For example, maybe you have a shot where two characters are arguing, or even several characters. The character who is speaking should be doing the moving, and once they stop speaking, start moving the other character who is talking.
It comes down to a real back and forth between characters. If a character is talking or their actions are the main point of the shot have the other characters in the scene stop and listen. Their movements should not be distracting at all from the main character.
An excellent representation of this technique in use is in the Despicable Me 2 trailer between the minions. If you play close attention to the shot you'll notice that the minion in the middle who is sitting to the left of the larger minion blowing the party horn has very broad and exaggerated movements, and the minions to the right and left of the shot stay almost completely still. The only things moving are their mouths and a few blinks.
As the shot progresses so do the minion's movements, just before he punches the minion next to him. This ensures that the audience keeps their attention on the two key characters throughout the scene and won't miss the point of the shot.
Planning for Clarity
It's important you start thinking about clarity in your shot during the planning phase. It should be long before you even begin animating, because the last thing you want to happen is to get half way through animating your shot only to realize it's not clear enough, and have to start over.
As you start planning think about the posing and make sure the posing you come up with has a very clear silhouette. Make sure you know the point of the shot, and what the main thing is that you want to communicate to the audience. Once you know that, then think about how you can present this to the audience using as few amount of poses as possible.
One of the most common mistakes in an animation that can cause an unclear shot is having too many ideas. Once you start putting too many ideas and too many things in a shot it gets difficult to read. Keeping it simple is the best thing you can do.
As mentioned earlier, you need to have a clear vision of what the shot is. If the character is suppose to be scared then the audience should understand and see that clearly. If you've done that, then you've achieved what you were going for.
Another common mistake which can be closely related to having too many ideas in a shot, is having too much movement. When you move things too much, your taking away from the emphasis of where the audience should be looking. You need to keep your animation simple, you don't want to hit a hundred poses in a single shot, that will only confuse the viewer.
Show Your Animation
The best way to ensure you have clarity in your animation is to show it to other people, whether it's other animators or just some friends. They should understand the point of the shot by just watching it once, if they don't then it might mean you need to go back to the drawing board and see what you can do to fix it. It could mean simplify a few poses or slowing the movements down.
Clarity in animation is arguably one of the most important aspects of a great animation. While you may have perfect movement, and beautiful implementation of the 12 principles if it's not clear then the animation doesn't work.
Next time you're working on an animation take these techniques into consideration. Make sure you've not muddied the shot with too much movement and too many poses and try to maintain clarity in animation by directing the viewer's eye with some basic stage-acting techniques.
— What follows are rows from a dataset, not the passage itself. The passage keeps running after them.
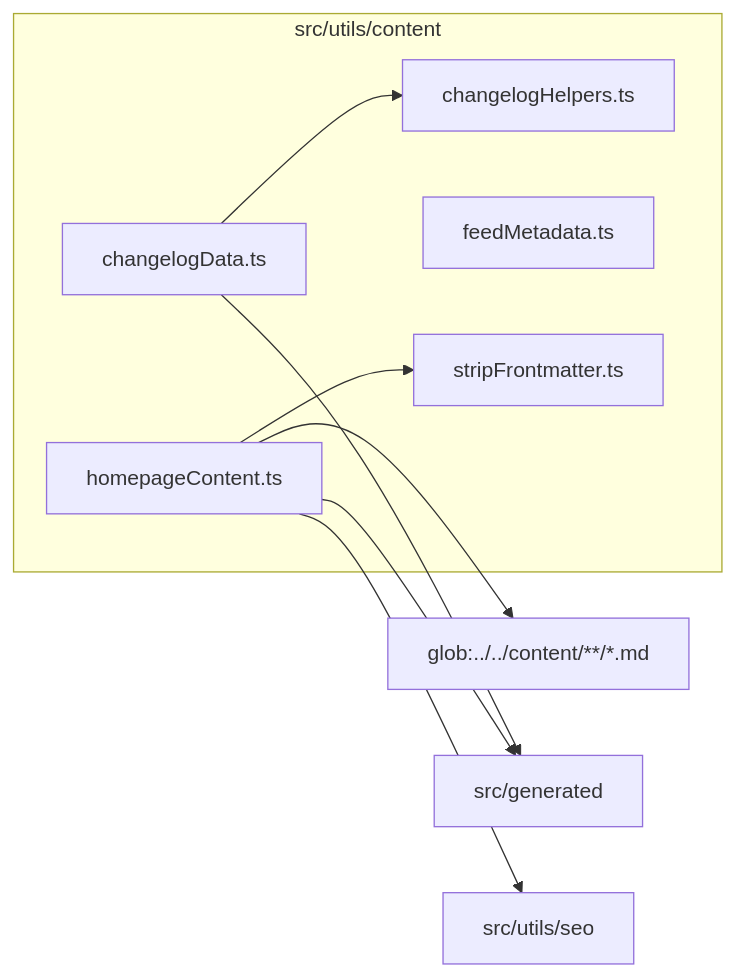
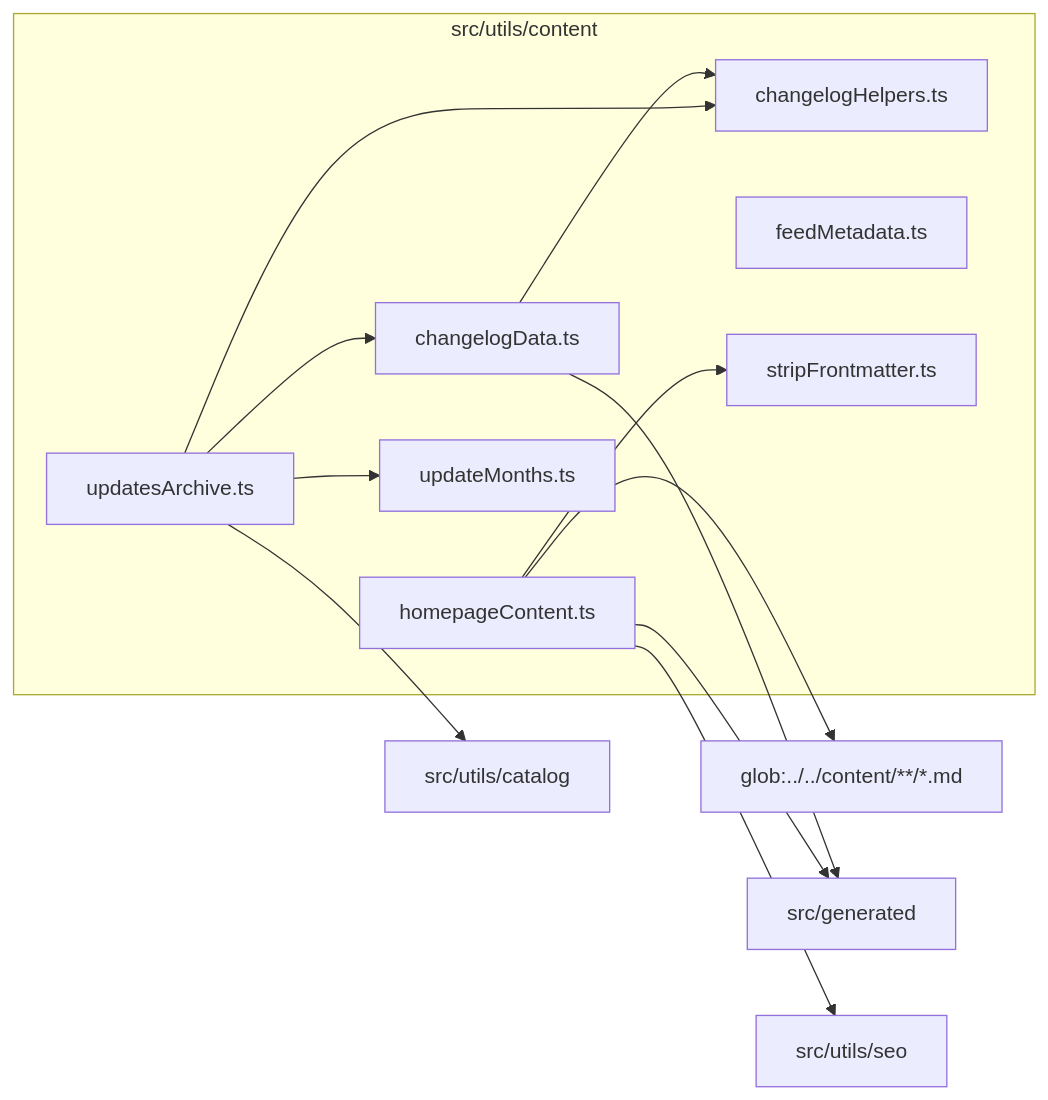
One commit to ronbuening/LensVisualizer changed the diagram in src/utils/content/readme.md. Above: the diagram before and after it, drawn with Mermaid. The commit also changed other lines of this file and 35 other files, not shown here.

````diff
--- a/src/utils/content/readme.md
+++ b/src/utils/content/readme.md
@@ -9,19 +9,26 @@
 ```mermaid
 flowchart LR
   subgraph n_src_utils_content["src/utils/content"]
     n_src_utils_content_src_utils_content_changelogData_ts["changelogData.ts"]
     n_src_utils_content_src_utils_content_changelogHelpers_ts["changelogHelpers.ts"]
     n_src_utils_content_src_utils_content_feedMetadata_ts["feedMetadata.ts"]
     n_src_utils_content_src_utils_content_homepageContent_ts["homepageContent.ts"]
     n_src_utils_content_src_utils_content_stripFrontmatter_ts["stripFrontmatter.ts"]
+    n_src_utils_content_src_utils_content_updateMonths_ts["updateMonths.ts"]
+    n_src_utils_content_src_utils_content_updatesArchive_ts["updatesArchive.ts"]
   end
   n_external_glob_______content______md["glob:../../content/**/*.md"]
   n_external_src_generated["src/generated"]
+  n_external_src_utils_catalog["src/utils/catalog"]
   n_external_src_utils_seo["src/utils/seo"]
   n_src_utils_content_src_utils_content_homepageContent_ts --> n_external_glob_______content______md
   n_src_utils_content_src_utils_content_changelogData_ts --> n_external_src_generated
   n_src_utils_content_src_utils_content_homepageContent_ts --> n_external_src_generated
+  n_src_utils_content_src_utils_content_updatesArchive_ts --> n_external_src_utils_catalog
   n_src_utils_content_src_utils_content_homepageContent_ts --> n_external_src_utils_seo
+  n_src_utils_content_src_utils_content_updatesArchive_ts --> n_src_utils_content_src_utils_content_changelogData_ts
   n_src_utils_content_src_utils_content_changelogData_ts --> n_src_utils_content_src_utils_content_changelogHelpers_ts
+  n_src_utils_content_src_utils_content_updatesArchive_ts --> n_src_utils_content_src_utils_content_changelogHelpers_ts
   n_src_utils_content_src_utils_content_homepageContent_ts --> n_src_utils_content_src_utils_content_stripFrontmatter_ts
+  n_src_utils_content_src_utils_content_updatesArchive_ts --> n_src_utils_content_src_utils_content_updateMonths_ts
 ```
````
To get a more in-depth look at how you can animate some of these techniques, follow along with the Character Interaction in Maya course where you'll get the chance to animate a multi-character performance. If you have any questions or thoughts share them in the comments below!